Clouds darken the windows, the lamps are lit.
You carry the incense from room to room.
I flare briefly, then go out,
A lamp you lit and forgot to trim.
So remarkable is it for its precision, tightness, elegance (sans ornamentation), and evocativeness that one will find it hard to believe that it was originally composed in English and is not an adroit translation from the work of some modern Urdu poet like Nida Fazli or Saleem Kausar.

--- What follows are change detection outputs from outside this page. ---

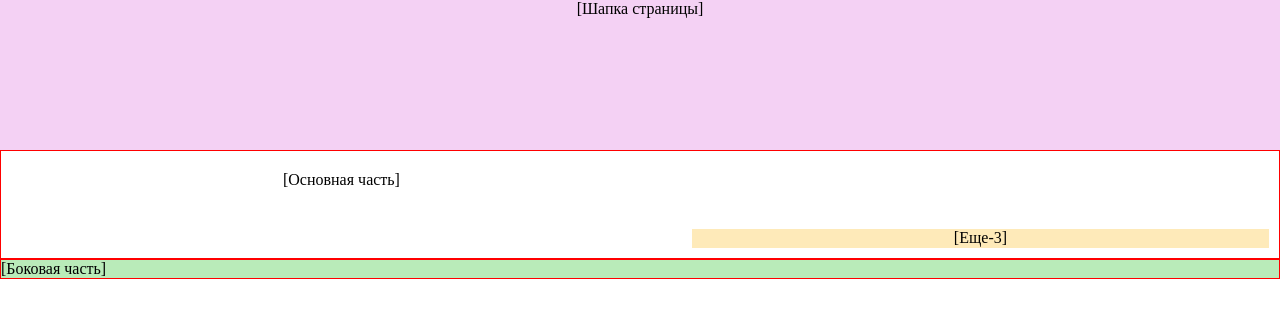
Repository: IrinaGetmanenko/week6
Page: grid.html
An editor plug-in stored every save of this project. The page is shown before and after the next save, followed by the edit.
The browser window is 1280 px wide. The pictures show the whole page.

Above is the page before, as saved 2022-10-22 18:44:32.

After the next save:
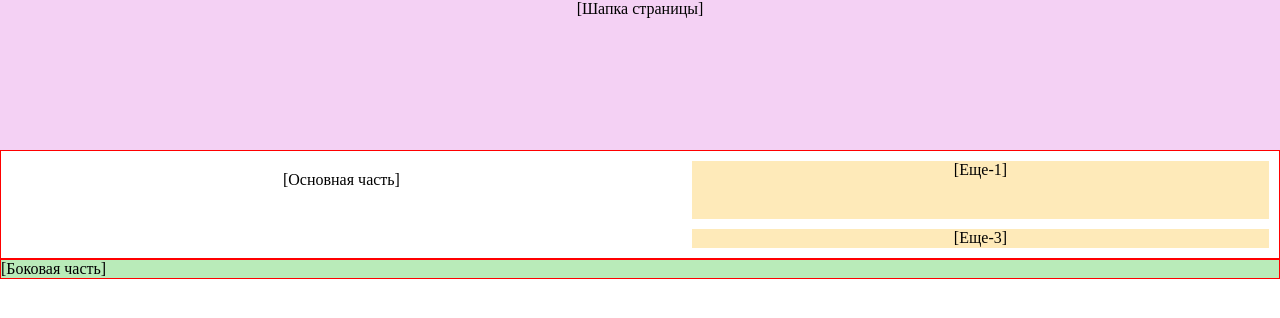
Saved 3 min 44 s later.
--- a/grid.html
+++ b/grid.html
@@ -43,7 +43,7 @@ padding: 10px 10px 30px;
 
 
 
-.left
+.block left
 {
   grid-area:left;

It is not very common to come across a poem written around a missed lunch appointment. In ‘Lunch at Britannia’, we are told of Hoskote and Naresh Fernandes having arranged to meet for lunch at Café Britannia. The poet turns up late and the journalist has by then left after waiting, presumably after eating his share of berry pulao! Hoskote also shows courage when he sardonically castigates the shams that we as a society are prone to performing: ‘The saint maintains his piety through the graphic imagination of other people’s vices. We thank him for it.’ The amorous and erotic aspect of human existence too is not left out. A love-crazed couple is variously and magically referred to as ‘sharers of skin’, ‘dreamers of one another’s landscapes’, ‘thieves of one another’s thoughts’, ‘rivals for destiny’s attention’, ‘convicts serving time in the prison of one another’s arms’. But it is the last couple of lines that deliver a matchless punch:

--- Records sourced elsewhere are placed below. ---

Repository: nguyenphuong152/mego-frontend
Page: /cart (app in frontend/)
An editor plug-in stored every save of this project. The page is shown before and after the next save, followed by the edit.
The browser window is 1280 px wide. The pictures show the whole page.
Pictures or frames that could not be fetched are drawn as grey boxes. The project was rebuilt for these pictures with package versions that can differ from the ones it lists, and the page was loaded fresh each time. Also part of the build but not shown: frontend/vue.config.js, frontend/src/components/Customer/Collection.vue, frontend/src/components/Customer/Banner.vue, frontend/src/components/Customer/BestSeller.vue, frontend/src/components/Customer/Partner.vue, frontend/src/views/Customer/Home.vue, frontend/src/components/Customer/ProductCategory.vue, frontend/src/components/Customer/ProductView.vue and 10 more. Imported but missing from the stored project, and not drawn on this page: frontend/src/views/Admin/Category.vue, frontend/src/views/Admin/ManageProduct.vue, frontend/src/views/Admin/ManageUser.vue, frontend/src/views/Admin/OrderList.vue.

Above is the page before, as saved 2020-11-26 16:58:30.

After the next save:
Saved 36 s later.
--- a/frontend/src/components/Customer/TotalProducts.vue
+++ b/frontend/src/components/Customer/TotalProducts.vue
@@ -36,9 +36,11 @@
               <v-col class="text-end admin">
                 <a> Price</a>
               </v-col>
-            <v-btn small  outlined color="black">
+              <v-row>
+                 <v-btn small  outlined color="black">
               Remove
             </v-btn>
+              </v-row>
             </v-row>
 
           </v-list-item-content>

Savage antagonists marooned
on a planet no wider than a bed.
It takes years, or even ages, for a single poetic utterance to be perceived and have its effect. I get the impression that Hoskote’s book conforms to the tone, form and content of T.S. Eliot’s Four Quartets, more specifically to ‘Burnt Norton’. Compare ‘…the ephemeral moment, / which will die only by its own hand / at a time of its own choosing’ (Hoskote) with ‘only through time time is conquered’ (Eliot). Also, Hoskote’s ‘central time’ roughly corresponds to Eliot’s concept of the ‘still point’ When Four Quartets was first published uncharitable critics had cavalierly dismissed it as ‘spectacular verse of erudite gibberish’. While reading Central Time I too was tempted to use the same phrase to express my emotions towards certain poems.

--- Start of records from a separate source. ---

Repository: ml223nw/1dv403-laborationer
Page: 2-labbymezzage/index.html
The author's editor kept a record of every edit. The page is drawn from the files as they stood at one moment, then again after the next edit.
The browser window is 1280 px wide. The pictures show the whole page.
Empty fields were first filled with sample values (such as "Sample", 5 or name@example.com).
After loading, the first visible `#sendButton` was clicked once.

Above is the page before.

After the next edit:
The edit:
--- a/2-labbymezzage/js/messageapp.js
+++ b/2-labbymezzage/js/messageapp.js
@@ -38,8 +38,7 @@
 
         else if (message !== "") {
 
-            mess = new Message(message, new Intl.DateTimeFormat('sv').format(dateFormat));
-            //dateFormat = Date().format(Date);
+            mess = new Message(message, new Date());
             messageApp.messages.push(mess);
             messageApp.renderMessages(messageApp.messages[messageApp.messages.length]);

Hoskote’s poetry has the streams of history; culture, politics, and contemporary life merge in it. His canvas is no doubt vast, but it is also slightly overloaded. Some of the themes, concerns and influences traceable in his previously published books are reflected in Central Time too. Reading through the book has been a journey of discovery, struggle and despair for me, for I have enjoyed and suffered it in equal measure.
Amitendu Bhattacharya is Assistant Professor of English in the Department of Humanities and Social Sciences at BITS Pilani—K.K. Birla Goa Campus, where he teaches courses on the History of English Literature, Comparative Indian Literature, Creative Writing, Reporting and Writing for the Media, and Technical Communication.